Hiring, or getting hired as, a full-time visitor or adjunct.

Yes, now is the time that unexpected resignations are upon us. Searches have folded without a hire being made. It is the time of year that grants have come through for us, but perhaps not for you. It is the time of year that – for those of you have been on the market – you know now (or strongly suspect) that you won’t be interviewed for any of the jobs you applied for, or that someone else has been hired for the job for which you did get an interview. *Sigh.*

After a year of being on several search committees, I have read a lot of curriculum vitae, so today’s post is for those of you who have gathered the strength to be dusting off your c.v.’s, checking them twice, trying to figure out whether they make you look naughty or nice. You should be adding the things you have accomplished since the fall, updating the status of manuscripts out at journals and listing conference panels that have been accepted for next year. In other words, you are generally trying to make yourself look even more accomplished than you were back in September. So here are some things to check for.

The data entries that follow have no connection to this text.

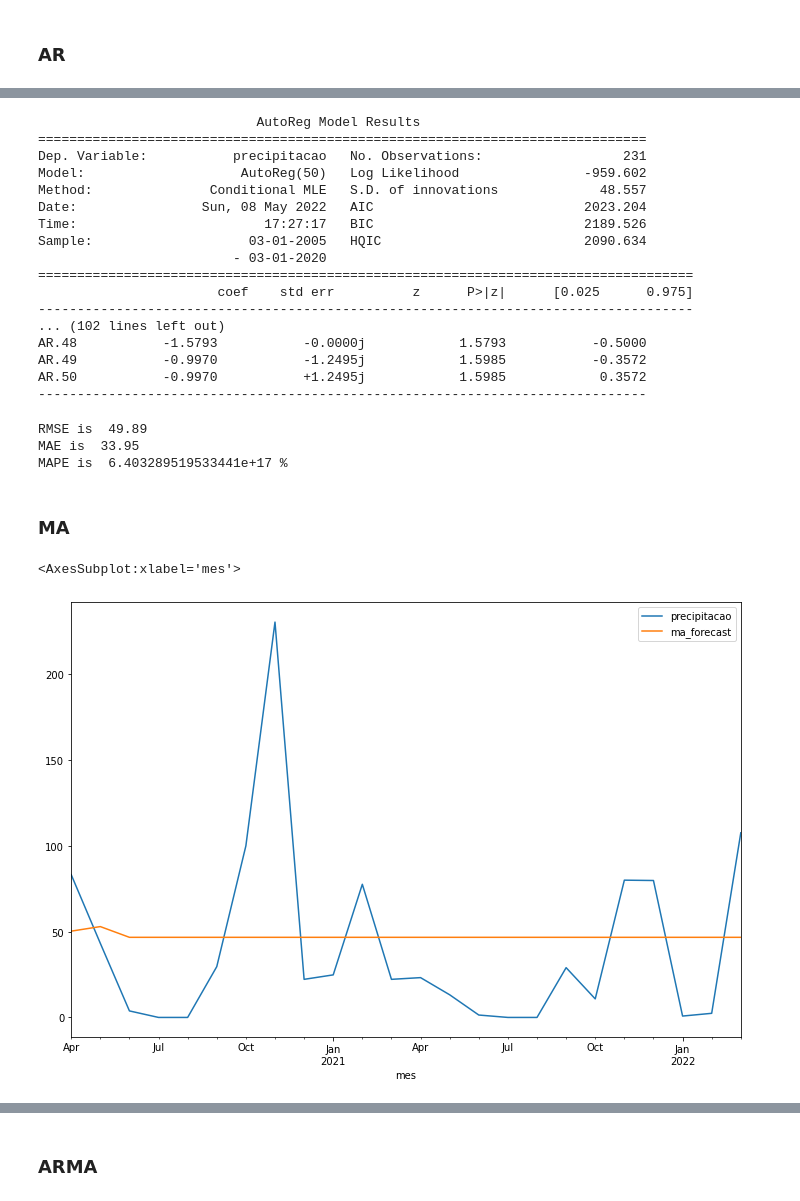
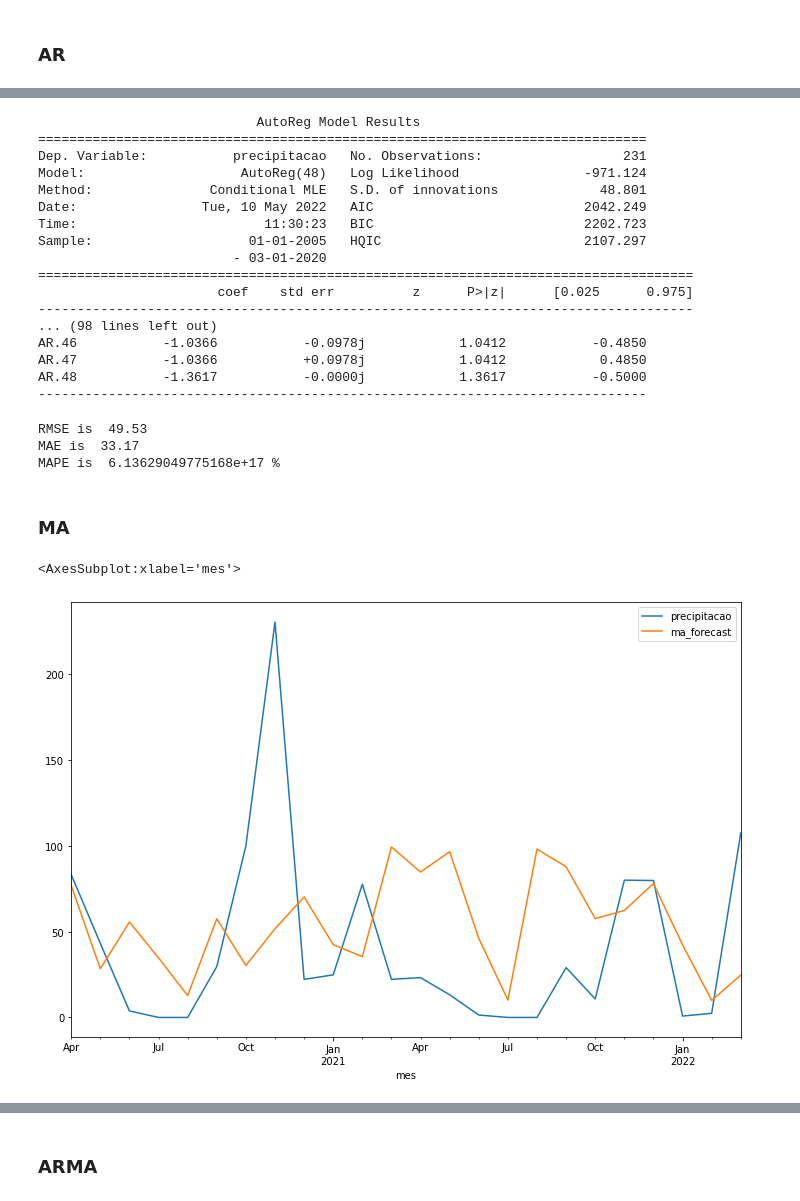
Before and after one commit to ManuelS0usa/TS-Precipitation-Forecast, a Jupyter notebook: ARMA_Models.ipynb, the cells around one changed output, grey strips where cells are left out. Drawn from its saved outputs; the diff is of its cells as text; code cells hidden in the pictures.

```diff
--- a/ARMA_Models.ipynb
+++ b/ARMA_Models.ipynb
@@ -315,7 +324,7 @@ plot_pacf(train_data)
 # %%
 # For a first ARMA model approach we are going to select p=2 and q=2
 from statsmodels.tsa.ar_model import AutoReg
-ar_model = AutoReg(train_data, lags=50).fit()
+ar_model = AutoReg(train_data, lags=48).fit()
 # %%
 forecast_data = mydata
 forecast_data['ar_forecast'] = ar_model.predict(start = mydata.shape[0]-fh, end=mydata.shape[0], dynamic= True)
@@ -337,38 +346,38 @@ print(ar_model.summary())
                             AutoReg Model Results
 ==============================================================================
 Dep. Variable:           precipitacao   No. Observations:                  231
-Model:                    AutoReg(50)   Log Likelihood                -959.602
-Method:               Conditional MLE   S.D. of innovations             48.557
-Date:                Sun, 08 May 2022   AIC                           2023.204
-Time:                        17:27:17   BIC                           2189.526
-Sample:                    03-01-2005   HQIC                          2090.634
+Model:                    AutoReg(48)   Log Likelihood                -971.124
+Method:               Conditional MLE   S.D. of innovations             48.801
+Date:                Tue, 10 May 2022   AIC                           2042.249
+Time:                        11:30:23   BIC                           2202.723
+Sample:                    01-01-2005   HQIC                          2107.297
                          - 03-01-2020
 ====================================================================================
                        coef    std err          z      P>|z|      [0.025      0.975]
 ------------------------------------------------------------------------------------
-... (102 lines left out)
-AR.48           -1.5793           -0.0000j            1.5793           -0.5000
-AR.49           -0.9970           -1.2495j            1.5985           -0.3572
-AR.50           -0.9970           +1.2495j            1.5985            0.3572
+... (98 lines left out)
+AR.46           -1.0366           -0.0978j            1.0412           -0.4850
+AR.47           -1.0366           +0.0978j            1.0412            0.4850
+AR.48           -1.3617           -0.0000j            1.3617           -0.5000
 ------------------------------------------------------------------------------
 # %%
 evaluate(test_data, forecast_data['ar_forecast'][-fh:])
 # %% [output]
-RMSE is  49.89
-MAE is  33.95
-MAPE is  6.403289519533441e+17 %
+RMSE is  49.53
+MAE is  33.17
+MAPE is  6.13629049775168e+17 %
 # %% [markdown]
 ### MA
 # %%
 from statsmodels.tsa.arima.model import ARIMA
 # fit model
-ma_model = ARIMA(train_data, order=(0, 0, 2)).fit()
+ma_model = ARIMA(train_data, order=(0, 0, 50)).fit()
 # make prediction
 forecast_data['ma_forecast'] = ma_model.predict(start = mydata.shape[0]-fh, end=mydata.shape[0], dynamic= True)
 forecast_data[['precipitacao', 'ma_forecast']].iloc[-fh:].plot(figsize=(12, 8))
 # %% [output]
 <AxesSubplot:xlabel='mes'>
-[figure, old version]
+[figure, new version]
 # %%
 print(ma_model.summary())
 # %% [output]
```
Also changed, not shown: parts of 25 cells of this notebook, 4 other files.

Make sure your contact numbers are listed clearly at the top of the c.v., and that you are easy to reach. If you don’t feel comfortable listing your home telephone number, list your cell phone. There is nothing more aggravating than not being able to get hold of someone about a job, or having to leave a message on an office voice mail box where the message might not even be picked up until Monday. For a tenure-track line, if we are already interested in you because of your scholarship, we will take the time to track you down. For visiting and adjunct work, we may simply go on to the next person. Believe it or not, this kind of conversation happens around the country during Adjunct Season:

Chair of department (who is dishing off work to the newly minted associate prof. who needs to begin learning to do these things but, more importantly, is available to do it): “OK, so start at the top of the list of candidates we liked. The first one to answer and give a reasonable response gets the job.”
NMAP: “What if no one answers?”
Chair: “Leave messages. First one to call back and give a reasonable response gets the job.”
NMAP: “What if they don’t call back for a day or so?”
Chair: “Go back into the files and call someone else. Use the brains the Goddess gave you! We need to get this done before the administration pulls the funding.”

Now that we have it straight that you need to answer the phone, what does your c.v. need to do for you to generate that call from Opportunity U. in the first place? I have but two more pieces of advice, and they are very simple:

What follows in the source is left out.